For every entry, reproduce the wording exactly and omit any image it holds.

* [The records]:
┄┄┄┄┄┄

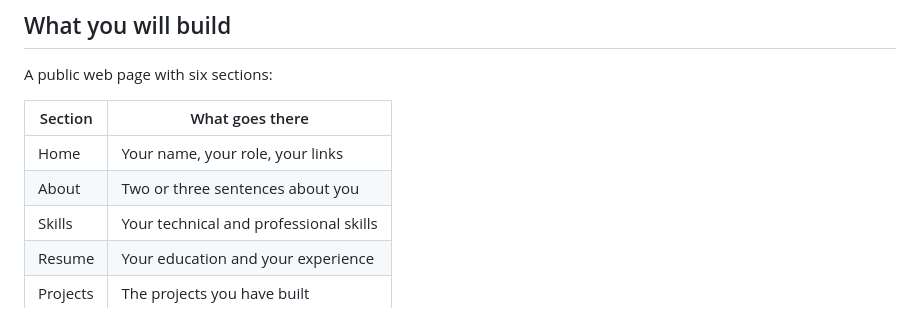
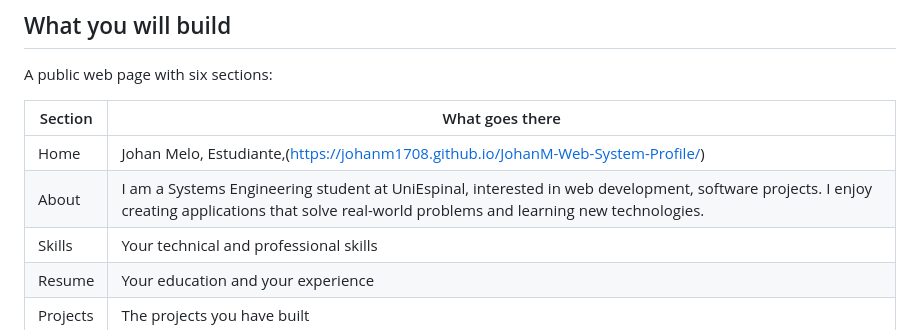
Before and after one commit to JohanM1708/JohanM-Web-System-Profile, a Markdown page: README.md, the part around the change. GitHub-like rendering.

Commit message:
Revise Home and About sections in README
Updated personal information in the README file.

```diff
--- a/README.md
+++ b/README.md
@@ -13,8 +13,8 @@ A public web page with six sections:
 
 | Section | What goes there |
 |---|---|
-| Home | Your name, your role, your links |
-| About | Two or three sentences about you |
+| Home | Johan Melo, Estudiante,(https://johanm1708.github.io/JohanM-Web-System-Profile/) |
+| About |  I am a Systems Engineering student at UniEspinal, interested in web development, software projects. I enjoy creating applications that solve real-world problems and learning new technologies. |
 | Skills | Your technical and professional skills |
 | Resume | Your education and your experience |
 | Projects | The projects you have built |
```
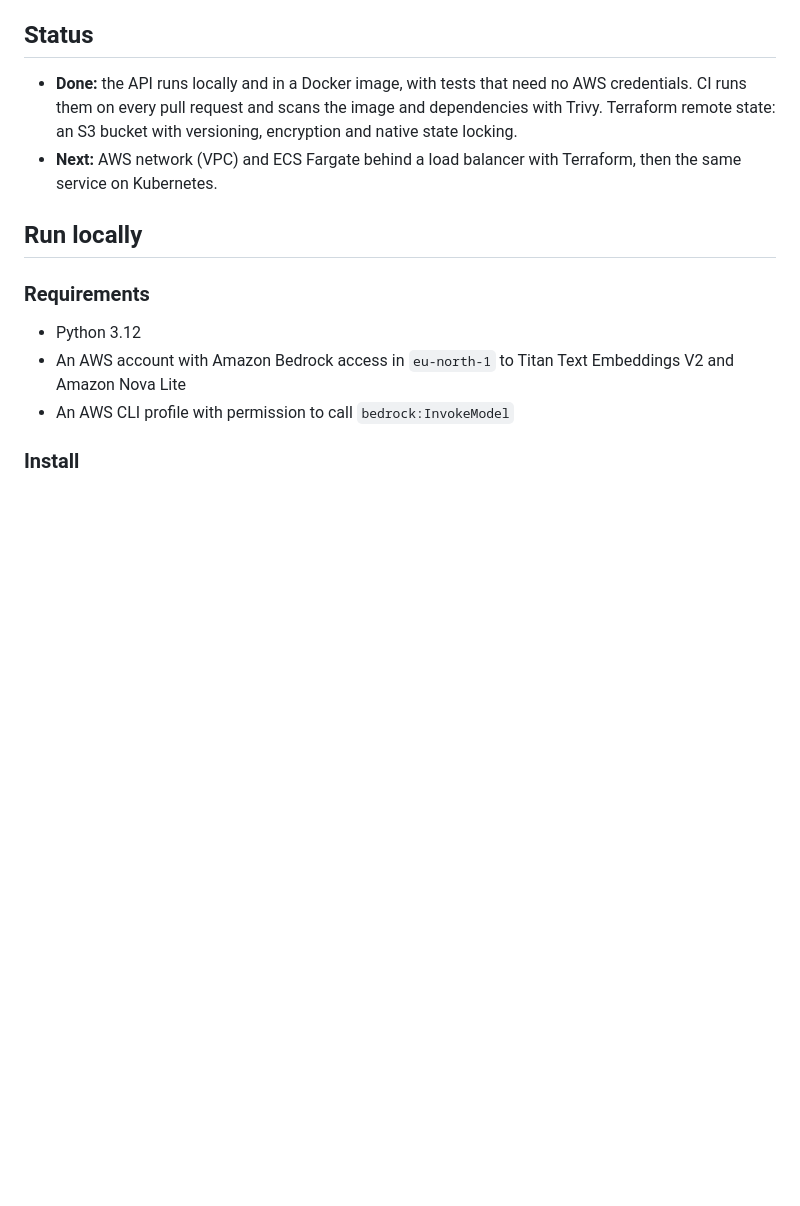
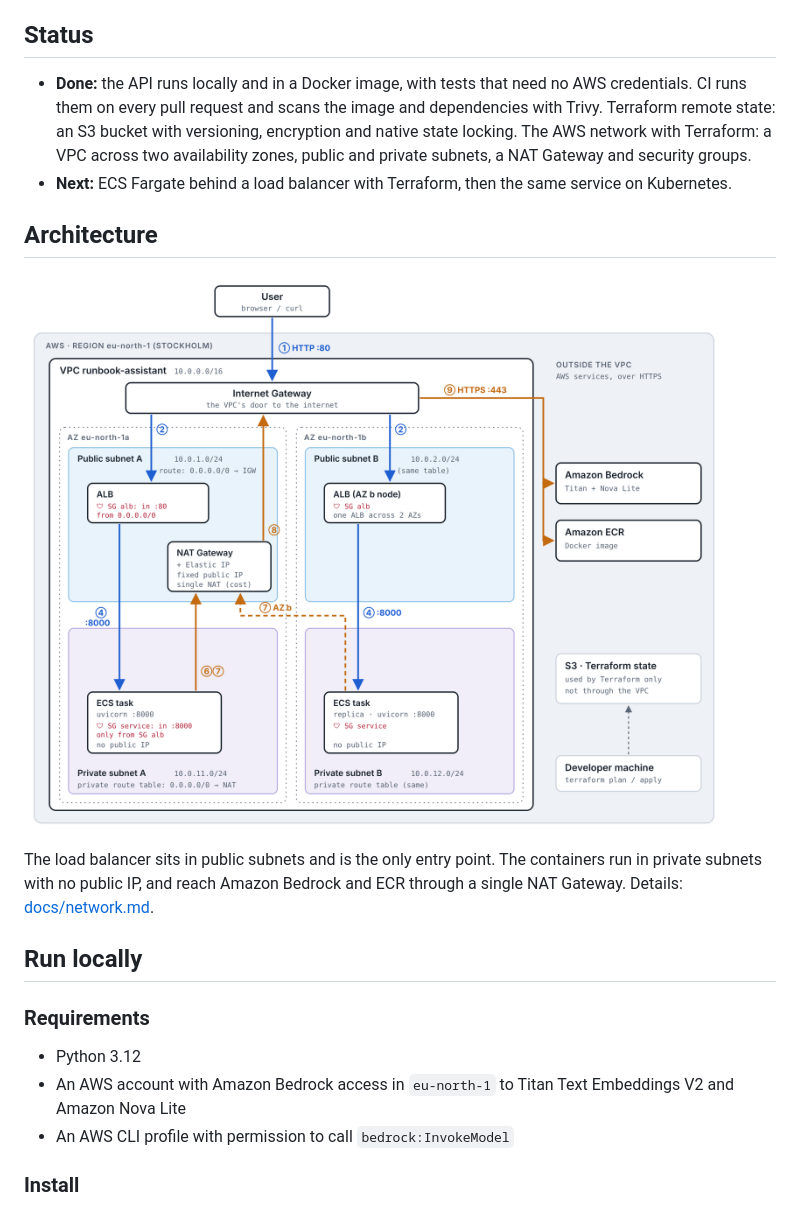
Before and after one commit to sebas-avl/runbook-assistant, a Markdown page: README.md, the part around the change. Rendered like a GitHub page; pictures changed too: docs/network.png (added); blank space fills up the shorter version.

Commit message:
network (#7)
* feat: AWS network (VPC, subnets, IGW, NAT, security groups)

* docs: network diagram, README architecture and CLAUDE.md updates

```diff
--- a/README.md
+++ b/README.md
@@ -6,8 +6,14 @@ A small RAG service on Amazon Bedrock that answers questions about technical doc
 
 ## Status
 
-- **Done:** the API runs locally and in a Docker image, with tests that need no AWS credentials. CI runs them on every pull request and scans the image and dependencies with Trivy. Terraform remote state: an S3 bucket with versioning, encryption and native state locking.
-- **Next:** AWS network (VPC) and ECS Fargate behind a load balancer with Terraform, then the same service on Kubernetes.
+- **Done:** the API runs locally and in a Docker image, with tests that need no AWS credentials. CI runs them on every pull request and scans the image and dependencies with Trivy. Terraform remote state: an S3 bucket with versioning, encryption and native state locking. The AWS network with Terraform: a VPC across two availability zones, public and private subnets, a NAT Gateway and security groups.
+- **Next:** ECS Fargate behind a load balancer with Terraform, then the same service on Kubernetes.
+
+## Architecture
+
+![AWS architecture](docs/network.png)
+
+The load balancer sits in public subnets and is the only entry point. The containers run in private subnets with no public IP, and reach Amazon Bedrock and ECR through a single NAT Gateway. Details: [docs/network.md](docs/network.md).
 
 ## Run locally
 
```
Also changed, not shown: CLAUDE.md (+14 -5 lines), docs/network.md (added, +38 -0 lines), 1 other file.
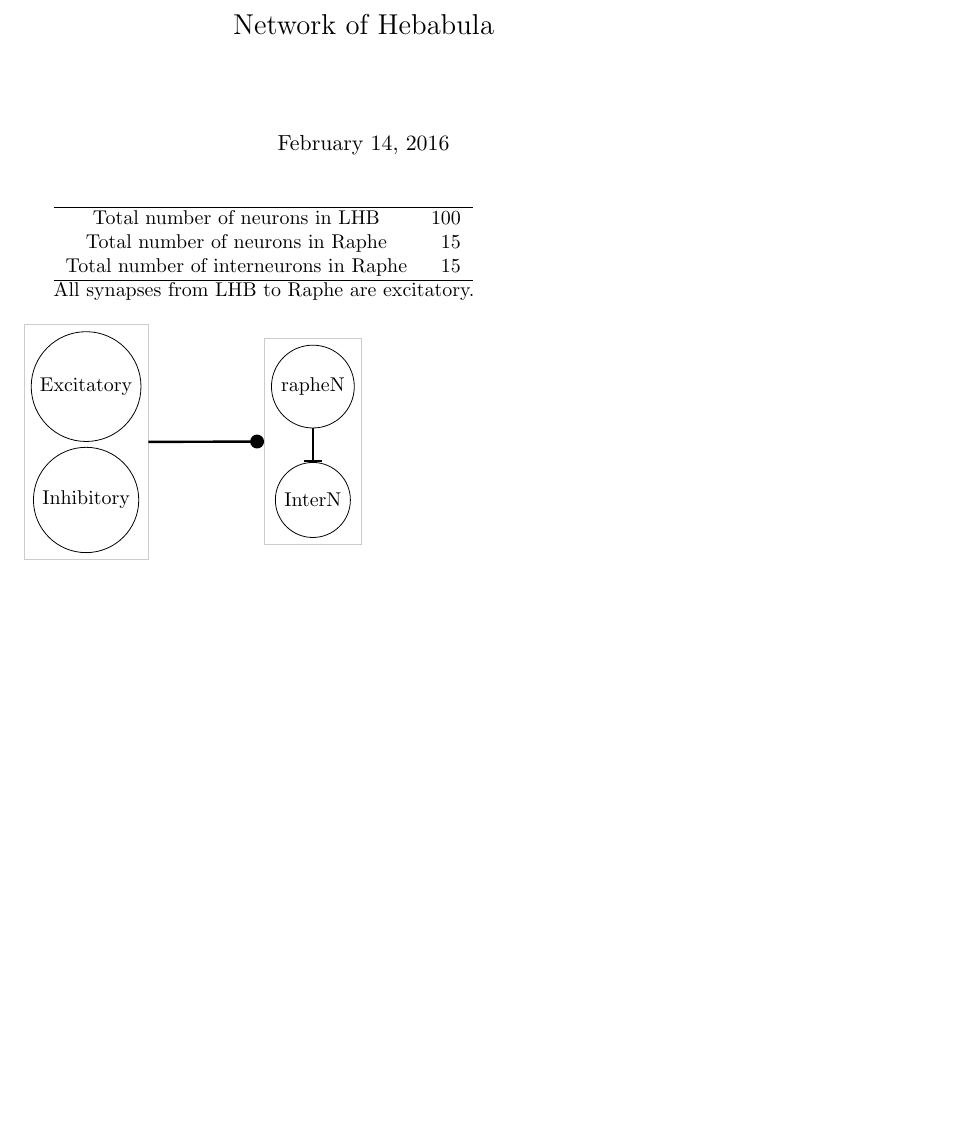
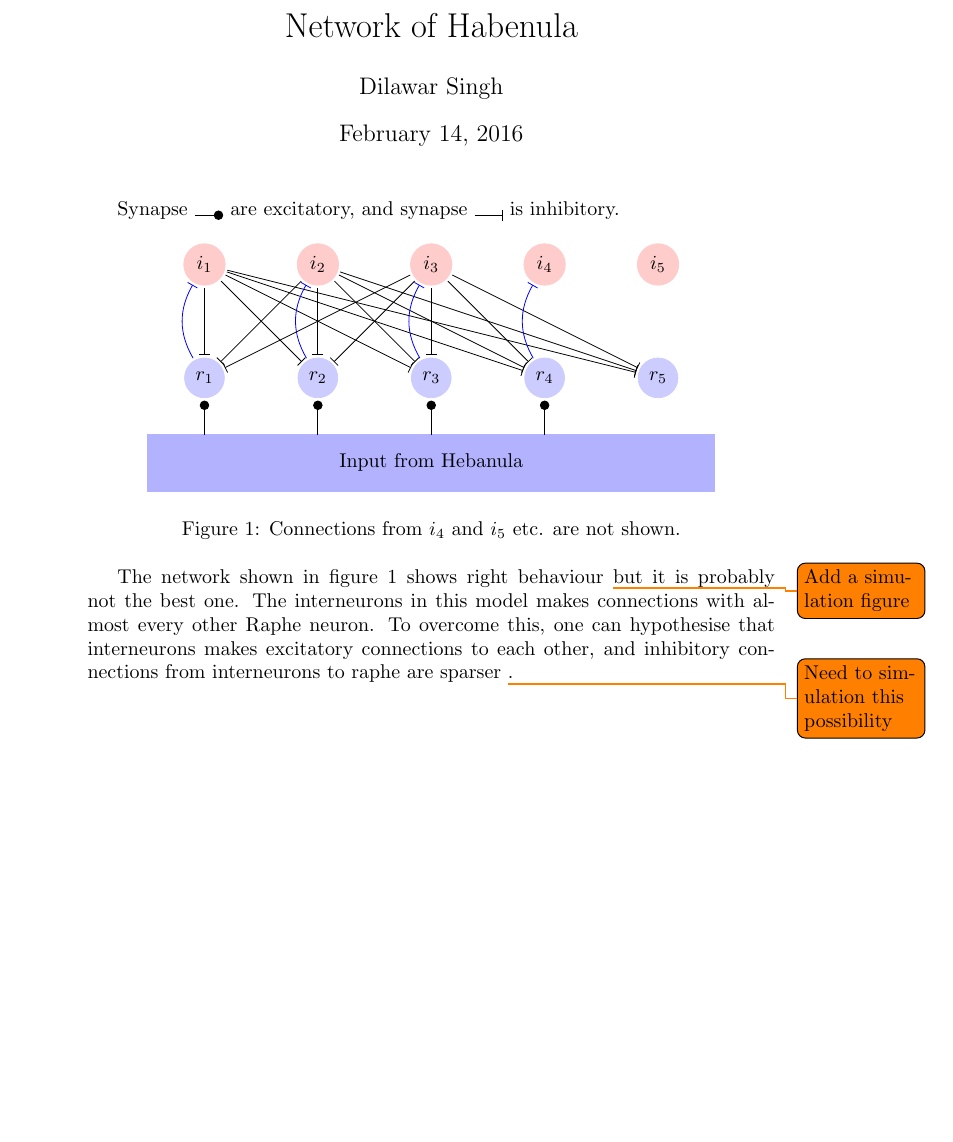
Before and after one commit to dilawar/DeconvolveCalciumTraces, a LaTeX document (notes.tex): part of the page, cut so that both start at the same text, the shorter picture padded with empty space. Compiled offline with pdfLaTeX.

Commit message:
Added notes.

```diff
--- a/notes.tex
+++ b/notes.tex
@@ -2,41 +2,63 @@
 \usepackage{tikz}
+\usepackage{todonotes}
 \usetikzlibrary{calc,positioning,fit,arrows}
-\title{Network of Hebabula}
+\title{Network of Habenula}
+\author{Dilawar Singh}
 
 \begin{document}
 \maketitle
 
-\begin{tabular}{c r}
-    \hline
-    Total number of neurons in LHB & 100 \\
-    Total number of neurons in Raphe & 15 \\
-    Total number of interneurons in Raphe & 15 \\
-    \hline
-\end{tabular}
 
-    All synapses from LHB to Raphe are excitatory.
+Synapse \tikz \draw[-*] (0,0) -- ++(.5,0); are excitatory, and synapse \tikz
+\draw[-|,] (0,0) -- ++(.5,0); is inhibitory.
 
 \begin{figure}[ht]
-
+    \centering
     \begin{tikzpicture}[scale=1
         , node distance = 2cm
+        , every path/.style={ thin, draw, outer sep=.5mm }
         , every node/.style={  }
         ]
-        \node[draw,circle] (exc) at (0,0) {Excitatory};
-        \node (inhb) [draw,circle,below of=exc] {Inhibitory};
-        \node (lhb) [draw=black!20,fit={(exc) (inhb)}] {};
 
-        \node (interneurons) [draw,circle,right of=exc,xshift=2cm]  {rapheN};
-        \node (rNeuron) [draw,circle,below of=interneurons] {InterN};
-        \node (raphe) [draw=black!20, fit={(rNeuron) (interneurons)}] {};
+        \foreach \y in {1,2,3,4,5}
+            \node[draw=red!20,circle,fill=red!20] (i\y) at (2*\y,0) {$i_\y$};
 
-        \draw[-|,very thick] (interneurons) -- (rNeuron);
-        \draw[-*,very thick] (lhb) -- (raphe);
+        \foreach \y in {1,2,3,4,5}
+            \node[draw=blue!20,circle,fill=blue!20] (r\y) at (2*\y,-2) {$r_\y$};
 
+        \path[-|, ] (i1) edge (r1) edge (r2) edge (r3) edge (r4) edge (r5);
 
+        \path[-|] (i2) edge[solid] (r1) edge[solid] (r2) edge[solid] (r3)
+            edge[solid] (r4) edge[solid] (r5);
+
+        \path[-|, ] (i3) edge (r1) edge (r2) edge (r3) edge (r4) edge (r5);
+
+        % Each raphe inhibits interneurons.
+        \path[-|,blue, bend left,very thick] (r1) edge (i1)
+                        (r2) edge (i2)
+                        (r3) edge (i3)
+                        (r4) edge (i4)
+                        ;
+
+        % raphe interneurons gets excitatory input from other neuross.
+        \draw[fill=blue!30,solid,draw=blue!30] (1,-4) rectangle (11, -3)
+            node[pos=.5] (input) {Input from Hebanula}
+            ;
+        \draw[*-] (r1) -- ++(0,-1);
+        \draw[*-] (r2) -- ++(0,-1);
+        \draw[*-] (r3) -- ++(0,-1);
+        \draw[*-] (r4) -- ++(0,-1);
 
     \end{tikzpicture}
-
+    \caption{Connections from $i_4$ and $i_5$ etc. are not shown.}
+    \label{fig:1}
 \end{figure}
 
+The network shown in figure \ref{fig:1} shows right behaviour  \todo[]{Add
+    a simulation figure} but it is probably not the best one. The interneurons
+in this model makes connections with almost every other Raphe neuron. To
+overcome this, one can hypothesise that interneurons makes excitatory
+connections to each other, and inhibitory connections from interneurons to raphe
+are sparser \todo[]{Need to simulation this possibility}.
+
 \end{document}
```
Also changed, not shown: notes.tex (2 more changed lines).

┄┄┄┄┄┄

* [Result]:
Before and after one commit to JohanM1708/JohanM-Web-System-Profile, a Markdown page: README.md, the part around the change. GitHub-like rendering.

Commit message:
Revise Home and About sections in README
Updated personal information in the README file.

```diff
--- a/README.md
+++ b/README.md
@@ -13,8 +13,8 @@ A public web page with six sections:
 
 | Section | What goes there |
 |---|---|
-| Home | Your name, your role, your links |
-| About | Two or three sentences about you |
+| Home | Johan Melo, Estudiante,(https://johanm1708.github.io/JohanM-Web-System-Profile/) |
+| About |  I am a Systems Engineering student at UniEspinal, interested in web development, software projects. I enjoy creating applications that solve real-world problems and learning new technologies. |
 | Skills | Your technical and professional skills |
 | Resume | Your education and your experience |
 | Projects | The projects you have built |
```
Before and after one commit to sebas-avl/runbook-assistant, a Markdown page: README.md, the part around the change. Rendered like a GitHub page; pictures changed too: docs/network.png (added); blank space fills up the shorter version.

Commit message:
network (#7)
* feat: AWS network (VPC, subnets, IGW, NAT, security groups)

* docs: network diagram, README architecture and CLAUDE.md updates

```diff
--- a/README.md
+++ b/README.md
@@ -6,8 +6,14 @@ A small RAG service on Amazon Bedrock that answers questions about technical doc
 
 ## Status
 
-- **Done:** the API runs locally and in a Docker image, with tests that need no AWS credentials. CI runs them on every pull request and scans the image and dependencies with Trivy. Terraform remote state: an S3 bucket with versioning, encryption and native state locking.
-- **Next:** AWS network (VPC) and ECS Fargate behind a load balancer with Terraform, then the same service on Kubernetes.
+- **Done:** the API runs locally and in a Docker image, with tests that need no AWS credentials. CI runs them on every pull request and scans the image and dependencies with Trivy. Terraform remote state: an S3 bucket with versioning, encryption and native state locking. The AWS network with Terraform: a VPC across two availability zones, public and private subnets, a NAT Gateway and security groups.
+- **Next:** ECS Fargate behind a load balancer with Terraform, then the same service on Kubernetes.
+
+## Architecture
+
+![AWS architecture](docs/network.png)
+
+The load balancer sits in public subnets and is the only entry point. The containers run in private subnets with no public IP, and reach Amazon Bedrock and ECR through a single NAT Gateway. Details: [docs/network.md](docs/network.md).
 
 ## Run locally
 
```
Also changed, not shown: CLAUDE.md (+14 -5 lines), docs/network.md (added, +38 -0 lines), 1 other file.
Before and after one commit to dilawar/DeconvolveCalciumTraces, a LaTeX document (notes.tex): part of the page, cut so that both start at the same text, the shorter picture padded with empty space. Compiled offline with pdfLaTeX.

Commit message:
Added notes.

```diff
--- a/notes.tex
+++ b/notes.tex
@@ -2,41 +2,63 @@
 \usepackage{tikz}
+\usepackage{todonotes}
 \usetikzlibrary{calc,positioning,fit,arrows}
-\title{Network of Hebabula}
+\title{Network of Habenula}
+\author{Dilawar Singh}
 
 \begin{document}
 \maketitle
 
-\begin{tabular}{c r}
-    \hline
-    Total number of neurons in LHB & 100 \\
-    Total number of neurons in Raphe & 15 \\
-    Total number of interneurons in Raphe & 15 \\
-    \hline
-\end{tabular}
 
-    All synapses from LHB to Raphe are excitatory.
+Synapse \tikz \draw[-*] (0,0) -- ++(.5,0); are excitatory, and synapse \tikz
+\draw[-|,] (0,0) -- ++(.5,0); is inhibitory.
 
 \begin{figure}[ht]
-
+    \centering
     \begin{tikzpicture}[scale=1
         , node distance = 2cm
+        , every path/.style={ thin, draw, outer sep=.5mm }
         , every node/.style={  }
         ]
-        \node[draw,circle] (exc) at (0,0) {Excitatory};
-        \node (inhb) [draw,circle,below of=exc] {Inhibitory};
-        \node (lhb) [draw=black!20,fit={(exc) (inhb)}] {};
 
-        \node (interneurons) [draw,circle,right of=exc,xshift=2cm]  {rapheN};
-        \node (rNeuron) [draw,circle,below of=interneurons] {InterN};
-        \node (raphe) [draw=black!20, fit={(rNeuron) (interneurons)}] {};
+        \foreach \y in {1,2,3,4,5}
+            \node[draw=red!20,circle,fill=red!20] (i\y) at (2*\y,0) {$i_\y$};
 
-        \draw[-|,very thick] (interneurons) -- (rNeuron);
-        \draw[-*,very thick] (lhb) -- (raphe);
+        \foreach \y in {1,2,3,4,5}
+            \node[draw=blue!20,circle,fill=blue!20] (r\y) at (2*\y,-2) {$r_\y$};
 
+        \path[-|, ] (i1) edge (r1) edge (r2) edge (r3) edge (r4) edge (r5);
 
+        \path[-|] (i2) edge[solid] (r1) edge[solid] (r2) edge[solid] (r3)
+            edge[solid] (r4) edge[solid] (r5);
+
+        \path[-|, ] (i3) edge (r1) edge (r2) edge (r3) edge (r4) edge (r5);
+
+        % Each raphe inhibits interneurons.
+        \path[-|,blue, bend left,very thick] (r1) edge (i1)
+                        (r2) edge (i2)
+                        (r3) edge (i3)
+                        (r4) edge (i4)
+                        ;
+
+        % raphe interneurons gets excitatory input from other neuross.
+        \draw[fill=blue!30,solid,draw=blue!30] (1,-4) rectangle (11, -3)
+            node[pos=.5] (input) {Input from Hebanula}
+            ;
+        \draw[*-] (r1) -- ++(0,-1);
+        \draw[*-] (r2) -- ++(0,-1);
+        \draw[*-] (r3) -- ++(0,-1);
+        \draw[*-] (r4) -- ++(0,-1);
 
     \end{tikzpicture}
-
+    \caption{Connections from $i_4$ and $i_5$ etc. are not shown.}
+    \label{fig:1}
 \end{figure}
 
+The network shown in figure \ref{fig:1} shows right behaviour  \todo[]{Add
+    a simulation figure} but it is probably not the best one. The interneurons
+in this model makes connections with almost every other Raphe neuron. To
+overcome this, one can hypothesise that interneurons makes excitatory
+connections to each other, and inhibitory connections from interneurons to raphe
+are sparser \todo[]{Need to simulation this possibility}.
+
 \end{document}
```
Also changed, not shown: notes.tex (2 more changed lines).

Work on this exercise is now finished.